# [EXERCISE]
Your copy should match the entries exactly, with no images carried over.

-------- STUDY MATERIAL --------

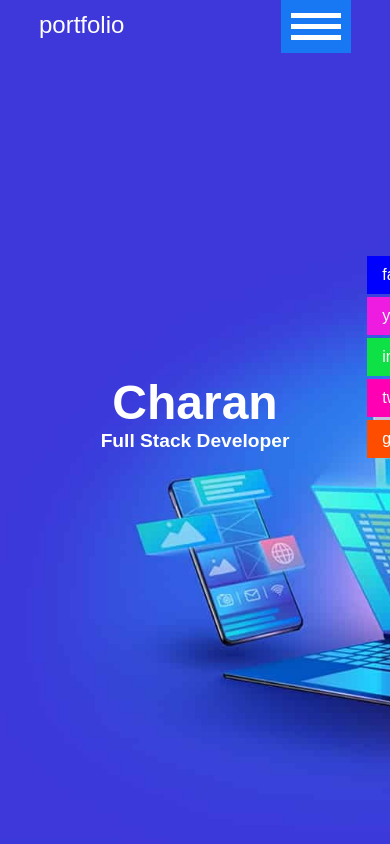
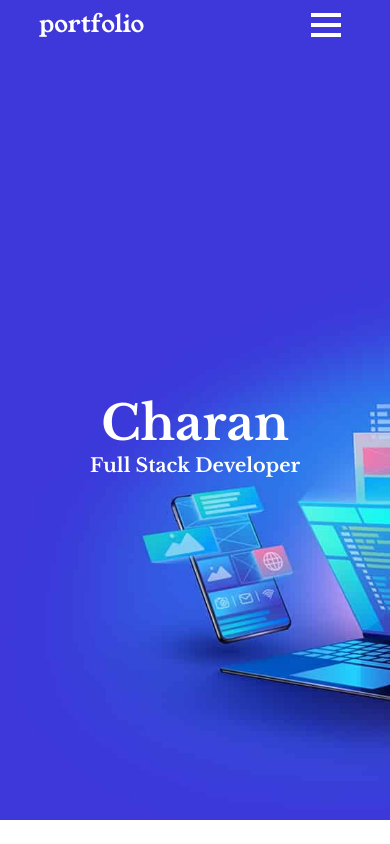
Before and after one commit to charank72/portfolio, a plain HTML site: page index.html in a window 390 px wide. Drawn offline with nearby package versions, Linux system fonts and the light colour scheme.

Commit message:
font changed

```diff
--- a/index.html
+++ b/index.html
@@ -8,12 +8,15 @@
   <link rel="stylesheet" href="./styles.css">
   <link rel="stylesheet" href="https://cdnjs.cloudflare.com/ajax/libs/font-awesome/6.4.2/css/all.min.css" integrity="sha512-z3gLpd7yknf1YoNbCzqRKc4qyor8gaKU1qmn+CShxbuBusANI9QpRohGBreCFkKxLhei6S9CQXFEbbKuqLg0DA==" crossorigin="anonymous" referrerpolicy="no-referrer" />
   <link rel="stylesheet" href="./media.css">
+  <style>
+    @import url('https://fonts.googleapis.com/css2?family=Libre+Baskerville:wght@700&family=Young+Serif&display=swap');
+  </style>
 </head>
 <body>
   <header>
     <nav>
       <div class="logo">
-        <a href="#">portfolio</a>
+        <a href="#" style="font-family: 'Young Serif', serif;">portfolio</a>
       </div>
       <div class="menu-btn">
         <span></span>
--- a/media.css
+++ b/media.css
@@ -29,7 +29,9 @@
     }
   }
   /* home section*/
-
+  #home {
+    height:89%;
+  }
   #home h1{
     font-size: 3em;
   }
@@ -53,6 +55,9 @@
   #about .col:nth-child(2){
     display: flex;
     flex-direction: column;
+  }
+  .sticky-menu{
+    display: none;
   }
 
   /* resume */
--- a/styles.css
+++ b/styles.css
@@ -26,9 +26,9 @@ header nav{
   align-items: center;
 }
 header nav .menu-btn {
-  width: 50px;
-  height: 100%;
-  background-color: #1877f2;
+  width: 30px;
+  height: 30px;
+  /* background-color: #1877f2; */
   display: flex;
   align-items: center;
   flex-direction: column;
@@ -103,7 +103,7 @@ aside .sticky-menu li:hover{
   height: 100%;
 }
 #home{
-  height: 100%;
+  height: 100%;margin-top: 4.3rem;
   background-image: url(./peakpx.jpg);
   background-repeat: no-repeat;
   background-position: center;
@@ -123,12 +123,14 @@ aside .sticky-menu li:hover{
   font-size: 5em;
   /* color: rgb(159, 75, 15); */
   color: #fff;
+  font-family: 'Libre Baskerville', serif;
 }
 #home h2{
   font-size: 2em;
   /* color: blue; */
   color: #fff;
   font-weight: 700;
+  font-family: 'Libre Baskerville', serif;
 }
 
 #about{
```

--------

# [RESPONSE AREA]
Before and after one commit to charank72/portfolio, a plain HTML site: page index.html in a window 390 px wide. Drawn offline with nearby package versions, Linux system fonts and the light colour scheme.

Commit message:
font changed

```diff
--- a/index.html
+++ b/index.html
@@ -8,12 +8,15 @@
   <link rel="stylesheet" href="./styles.css">
   <link rel="stylesheet" href="https://cdnjs.cloudflare.com/ajax/libs/font-awesome/6.4.2/css/all.min.css" integrity="sha512-z3gLpd7yknf1YoNbCzqRKc4qyor8gaKU1qmn+CShxbuBusANI9QpRohGBreCFkKxLhei6S9CQXFEbbKuqLg0DA==" crossorigin="anonymous" referrerpolicy="no-referrer" />
   <link rel="stylesheet" href="./media.css">
+  <style>
+    @import url('https://fonts.googleapis.com/css2?family=Libre+Baskerville:wght@700&family=Young+Serif&display=swap');
+  </style>
 </head>
 <body>
   <header>
     <nav>
       <div class="logo">
-        <a href="#">portfolio</a>
+        <a href="#" style="font-family: 'Young Serif', serif;">portfolio</a>
       </div>
       <div class="menu-btn">
         <span></span>
--- a/media.css
+++ b/media.css
@@ -29,7 +29,9 @@
     }
   }
   /* home section*/
-
+  #home {
+    height:89%;
+  }
   #home h1{
     font-size: 3em;
   }
@@ -53,6 +55,9 @@
   #about .col:nth-child(2){
     display: flex;
     flex-direction: column;
+  }
+  .sticky-menu{
+    display: none;
   }
 
   /* resume */
--- a/styles.css
+++ b/styles.css
@@ -26,9 +26,9 @@ header nav{
   align-items: center;
 }
 header nav .menu-btn {
-  width: 50px;
-  height: 100%;
-  background-color: #1877f2;
+  width: 30px;
+  height: 30px;
+  /* background-color: #1877f2; */
   display: flex;
   align-items: center;
   flex-direction: column;
@@ -103,7 +103,7 @@ aside .sticky-menu li:hover{
   height: 100%;
 }
 #home{
-  height: 100%;
+  height: 100%;margin-top: 4.3rem;
   background-image: url(./peakpx.jpg);
   background-repeat: no-repeat;
   background-position: center;
@@ -123,12 +123,14 @@ aside .sticky-menu li:hover{
   font-size: 5em;
   /* color: rgb(159, 75, 15); */
   color: #fff;
+  font-family: 'Libre Baskerville', serif;
 }
 #home h2{
   font-size: 2em;
   /* color: blue; */
   color: #fff;
   font-weight: 700;
+  font-family: 'Libre Baskerville', serif;
 }
 
 #about{
```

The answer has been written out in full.